    directed the money be paid to Sample; although Sample suffered some
    disadvantage - albeit not much, it seems, given his penchant,
    facility,   and   time   for   litigation   -   the   purposes   behind   the
    sanctions would be better served if the money were to go to the
    court itself. Hence we MODIFY the order,21 directing Kilgore to pay
    $500 to the clerk of the United States District Court for the
    Western District of Texas.
    directly relating to the answers. We do not hold that she had “bad faith,”
    only that she should’ve noticed a problem.
          Sample makes a throwaway request that we order Kilgore to show cause why
    we shouldn’t sanction her for misleading this court on appeal. Kilgore has
    been completely forthright on appeal, so we reject the request.
            See Richmark Corp. v. Timber Falling Consultants, 
    959 F.2d 1468
    , 1482
    (9th Cir. 1992) (redirecting contempt payment from plaintiffs to court); New

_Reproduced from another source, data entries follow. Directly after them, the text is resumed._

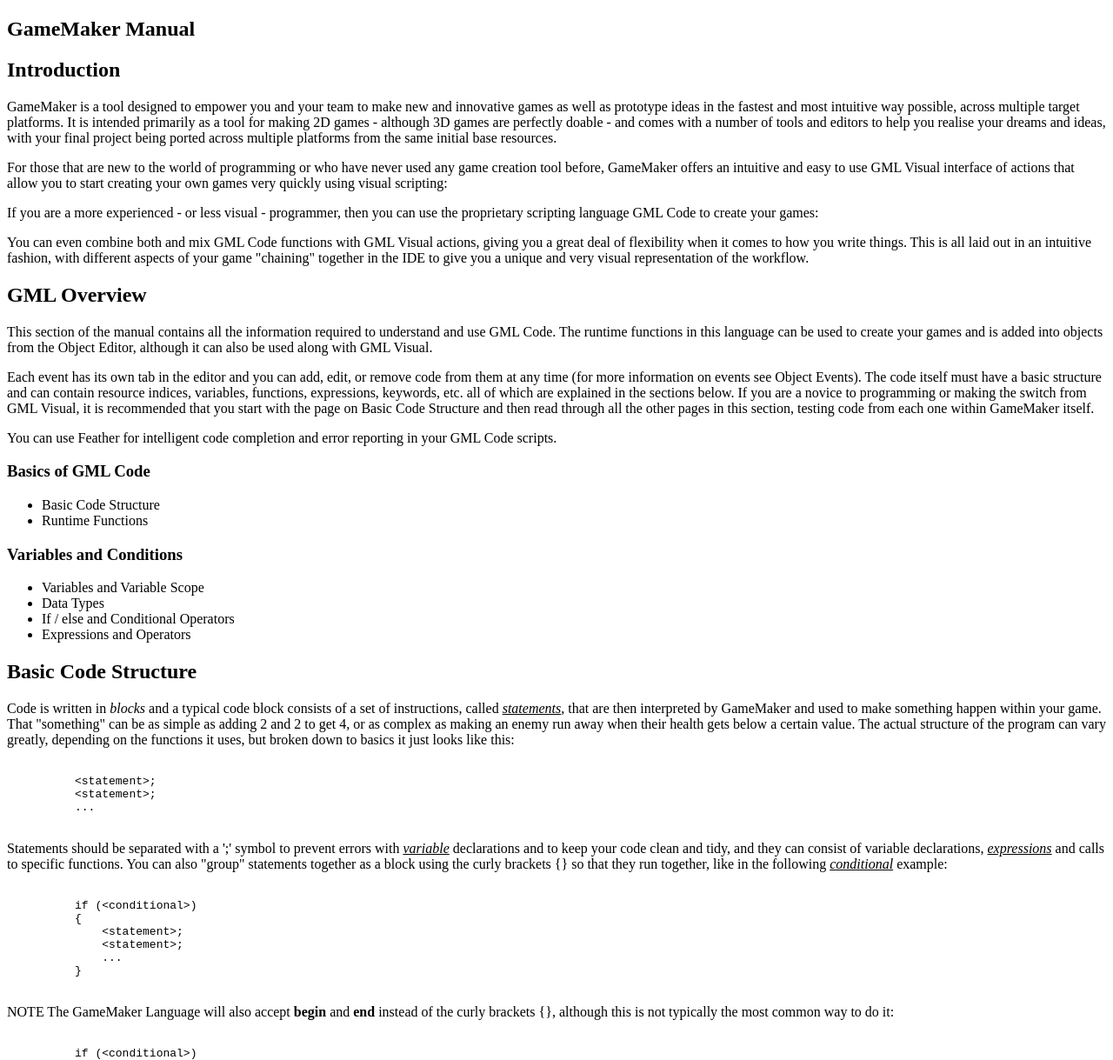
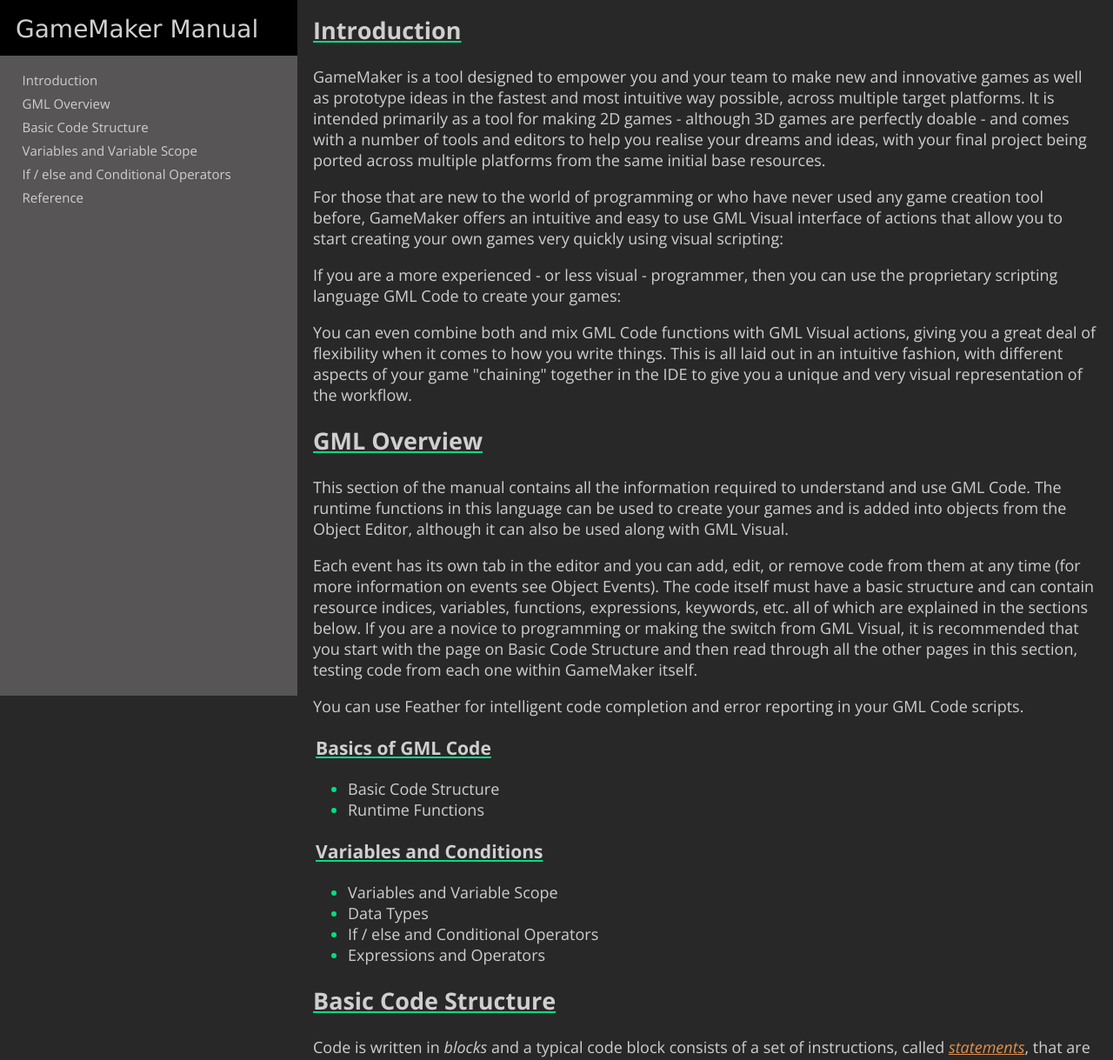
Before and after one commit to L3GALNAME/L3galname-Techinical-Doc-Project, a plain HTML site: page index.html in a window 1280 px wide. Shown: the top 1219 px of the page at 87% size. Drawn offline with nearby package versions, Linux system fonts and the light colour scheme.

Commit message:
Finished Project, for a 1.0
Finished meeting all project requirements and styled it properly (as accurately as I could) :D !

```diff
--- a/index.html
+++ b/index.html
@@ -5,15 +5,40 @@
     <meta name="viewport" content="width=device-width, initial-scale=1.0">
     <link rel="stylesheet" href="styles.css">
     <title>Techinical Documention</title>
+
+    <!--Font embed-->
+    <link rel="preconnect" href="https://fonts.googleapis.com">
+    <link rel="preconnect" href="https://fonts.gstatic.com" crossorigin>
+    <link href="https://fonts.googleapis.com/css2?family=Open+Sans:ital,wght@0,300..800;1,300..800&display=swap" rel="stylesheet">
   </head>
   <body>
     <main id="main-doc">
       <nav id="navbar">
-        <header><h1>GameMaker Manual</h1></header>
+        <header>GameMaker Manual</header>
+        <ul>
+          <li>
+            <a class="nav-link" href="#Introduction">Introduction</a>
+          </li>
+          <li>
+            <a class="nav-link" href="#GML_Overview">GML Overview</a>
+          </li>
+          <li>
+            <a class="nav-link" href="#Basic_Code_Structure">Basic Code Structure</a>
+          </li>
+          <li>
+            <a class="nav-link" href="#Variables_and_Variable_Scope">Variables and Variable Scope</a>
+          </li>
+          <li>
+            <a class="nav-link" href="#If_/_else_and_Conditional_Operators">If / else and Conditional Operators</a>
+          </li>
+          <li>
+            <a class="nav-link" href="#Reference">Reference</a>
+          </li>
+        </ul>
       </nav>
 
       <!--Main Content-->
-
+      <div class="mainContent">
         <section class="main-section" id="Introduction">
           <header><h2>Introduction</h2></header>
 
@@ -70,38 +95,32 @@
           <header><h2>Basic Code Structure</h2></header>
 
           <p>Code is written in <i>blocks</i> and a typical code block consists of a set of instructions, called
-          <i><u>statements</u></i>, that are then interpreted by GameMaker and used to make something happen within
+            <span class="keyword">statements</span>, that are then interpreted by GameMaker and used to make something happen within
             your game. That "something" can be as simple as adding 2 and 2 to get 4, or as complex as
             making an enemy run away when their health gets below a certain value. The actual structure
             of the program can vary greatly, depending on the functions it uses, but broken down to basics
             it just looks like this:</p>
-        <pre><code>
+          <pre><code>&lt;statement>;
   &lt;statement>;
-          &lt;statement>;
-          ...
-        </code></pre>
-        <p>Statements should be separated with a ';' symbol to prevent errors with <i><u>variable</u></i> declarations
-          and to keep your code clean and tidy, and they can consist of variable declarations, <i><u>expressions</u></i>
+  ...</code></pre>
+          <p>Statements should be separated with a ';' symbol to prevent errors with <span class="keyword">variable</span> declarations
+            and to keep your code clean and tidy, and they can consist of variable declarations, <span class="keyword">expressions</span>
             and calls to specific functions. You can also "group" statements together as a block using
-          the curly brackets {} so that they run together, like in the following <i><u>conditional</u></i> example:</p>
-        <pre><code>
-          if (&lt;conditional>)
+            the curly brackets {} so that they run together, like in the following <span class="keyword">conditional</span> example:</p>
+          <pre><code>if (&lt;conditional>)
   {
       &lt;statement>;
       &lt;statement>;
       ...
-          }
-        </code></pre>
-        <p>NOTE The GameMaker Language will also accept <b>begin</b> and <b>end</b> instead of the curly brackets
+  }</code></pre>
+          <p><span class="note">NOTE</span> The GameMaker Language will also accept <b>begin</b> and <b>end</b> instead of the curly brackets
             {}, although this is not typically the most common way to do it:</p>
-        <pre><code>
-          if (&lt;conditional>)
+          <pre><code>if (&lt;conditional>)
   begin
     &lt;statement>;
     &lt;statement>;
       ...
-          end
-        </code></pre>
+  end</code></pre>
           <p>There are a number of different types of statements, expressions, conditionals and functions,
             all of which are discussed at length in subsequent sections of the manual.</p>
         </section>
@@ -116,18 +135,20 @@
           <p>A variable in GML can store many different Data Types, like a real number (e.g.: <code>100</code>, <code>2.456575</code>,
             <code>-56</code>, etc.), a string (e.g.: <code>"Hello world!"</code>), an integer (e.g.: <code>1</code>, <code>556</code>, <code>-7</code>), or a boolean
             (<code>true</code> or <code>false</code>), as well as other things:</p>
-        <pre><code>
-          var _num = 126.4545;
+
+          <pre>
+  <code>var _num = 126.4545;
   var _str = "Hello World";
   new_num = _num * 100;
-          global.my_string = _str + " I said";
-        </code></pre>
+  global.my_string = _str + " I said";</code></pre>
+
           <p>You can also use variables to hold the values returned from functions, for example:</p>
-        <pre><code>
-          var _id = instance_nearest(x, y, obj_Tree);
+
+          <pre>
+  <code>var _id = instance_nearest(x, y, obj_Tree);
   root = sqrt(1000);
-          global.str = string_upper("Hello World");
-        </code></pre>
+  global.str = string_upper("Hello World");</code></pre>
+
           <p>So, a variable is something that we can name and use to store a value for later use in one
             or more operations.</p>
           <p>A good "real world" example of a variable is the speed of something, e.g. the speed of a
@@ -144,44 +165,54 @@
 
           <p>A fundamental feature of most programming languages is the ability to ask a simple question
             that gives a boolean <b>true</b> or <b>false</b> answer, and in GML this is achieved using the <b>if</b> keyword.
-          A simple <b>if</b> condition takes an <i><u>expression</u></i> and will perform one or more <i><u>statements</u></i> if the
+            A simple <b>if</b> condition takes an <span class="keyword">expression</span> and will perform one or more <span class="keyword">statements</span> if the
             expression resolves as true, with the following basic form:</p>
-        <pre><code>
-          if (&lt;expression>)
+
+          <pre>
+  <code>if (&lt;expression>)
   {
       &lt;statement>;
       &lt;statement>;
       ...
-          }
-        </code></pre>
+  }</code></pre>
+
           <p>Here you are saying that if an expression resolves to <b>true</b> then do something. Note that
             the "then" part of the condition is <i>implicit</i>, but there is a then keyword that can be used
             (although it's almost always omitted), so you can also create conditionals like this:</p>
-        <pre><code>
-          if (&lt;expression>) then
+
+          <pre>
+  <code>if (&lt;expression>) then
   {
       &lt;statement>;
       &lt;statement>;
       ...
-          }
-        </code></pre>
+  }</code></pre>
+
           <p>Apart from <b>if</b> and <b>then</b>, you can also use the <b>else</b> keyword to do something else if the expression
             being checked evaluates as <b>false</b>. This "<b>if... then... else...</b>" form looks like this:</p>
-        <pre><code>
-          if (&lt;expression>)
+
+            <pre>
+  <code>if (&lt;expression>)
   {
       &lt;statement>;
   }
   else
   {
       &lt;statement>;
-          }
-        </code></pre>
+  }</code></pre>
+
           <p>In this case the expression will be evaluated, and if it evaluates to <b>false</b>, the statement
             after <b>else</b> is executed, otherwise the initial statement is executed (it's <b>true</b>).</p>
-        <p>NOTE In the GameMaker language any value that is less than or equal to 0 will evaluate as
+          <p><span class="note">NOTE</span> In the GameMaker language any value that is less than or equal to 0 will evaluate as
             <b>false</b>, while any value that is greater than 0 will evaluate as <b>true</b>.</p>
         </section>
+
+        <section class="main-section" id="Reference">
+          <header><h2>Reference</h2></header>
+
+          <p>All the documentation in this page is taken from the <a href="https://manual.gamemaker.io/monthly/en/#t=Content.htm" target="_blank">GameMaker Manual</a>.</p>
+        </section>
+      </div>
 
     </main>
   </body>
--- a/styles.css
+++ b/styles.css
@@ -0,0 +1,122 @@
+@media (prefers-reduced-motion: no-preference) {
+  * {
+    scroll-behavior: smooth;
+  }
+}
+
+body {
+  background: #282828;
+  color: #cfcfcf;
+  font-family: "Open Sans", sans-serif;
+  font-size: 18px;
+  margin: 0;
+}
+
+nav {
+  position: fixed;
+  top: 0;
+  width: 18em;
+  height: 100%;
+  background: #575555;
+  padding-left: 1em;
+}
+
+nav > header {
+  position: relative;
+  font-family: Verdana;
+  font-size: 28px;
+  left: -3.5rem;
+  width: 100%;
+  padding: 0.6em 0em 0.5em 1em;
+  background-color: #000;
+}
+
+nav > ul {
+  list-style-type: none;
+  padding-left: 0.5em;
+  font-size: 15px;
+  line-height: 1.8em;
+}
+
+nav > ul > li > a {
+  color: #cfcfcf;
+  text-decoration: none;
+}
+
+nav > ul > li > a:hover {
+  text-decoration: underline;
+}
+
+.mainContent {
+  margin-top: -1.5rem;
+  padding-top: 1em;
+  padding-bottom: 1em;
+  padding-left: 19em;
+  padding-right: 1em;
+  width: calc(100% - 20em);
+  /*background-color: #000;*/
+}
+
+section > header, section > h3 {
+  text-decoration: underline;
+  text-decoration-color: #04de80
+}
+
+section > h3, section > ul {
+  margin-left: 1em;
+}
+
+section > ul > li::marker {
+  color: #04de80;
+}
+
+p, header {
+  margin-left: 1em;
+}
+
+pre {
+  display: inline-block;
+  background: #181818;
+  padding: 20px;
+  text-align: left;
+  line-height: 1em;
+  height: 100%;
+  width: 80%;
+  font-size: 14px;
+  margin: 1em 50px 15px;
+  border-radius: 10px;
+}
+
+p > code {
+  background: #181818;
+  border-radius: 10px;
+  padding: 4px;
+  margin: 0 2px;
+  font-size: 15px;
+  line-height: 1.25;
+}
+
+.note {
+  background: #2966b6;
+  color: #fff;
+  border-radius: 10px;
+  padding: 3px;
+  margin: 0 2px 0 0;
+  font-size: 15px;
+  line-height: 1.25;
+}
+
+p > a {
+  text-decoration: none;
+  color: #04de80;
+}
+
+p > a:hover {
+  color: #fff;
+}
+
+.keyword {
+  color: #e28f4b;
+  font-style: italic;
+  text-decoration: underline;
+}
```
Lines whose indentation alone changed are shown as unchanged.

    York State Nat. Org. For Women v. Terry, 
    886 F.2d 1339
    , 1354 (2d Cir. 1989)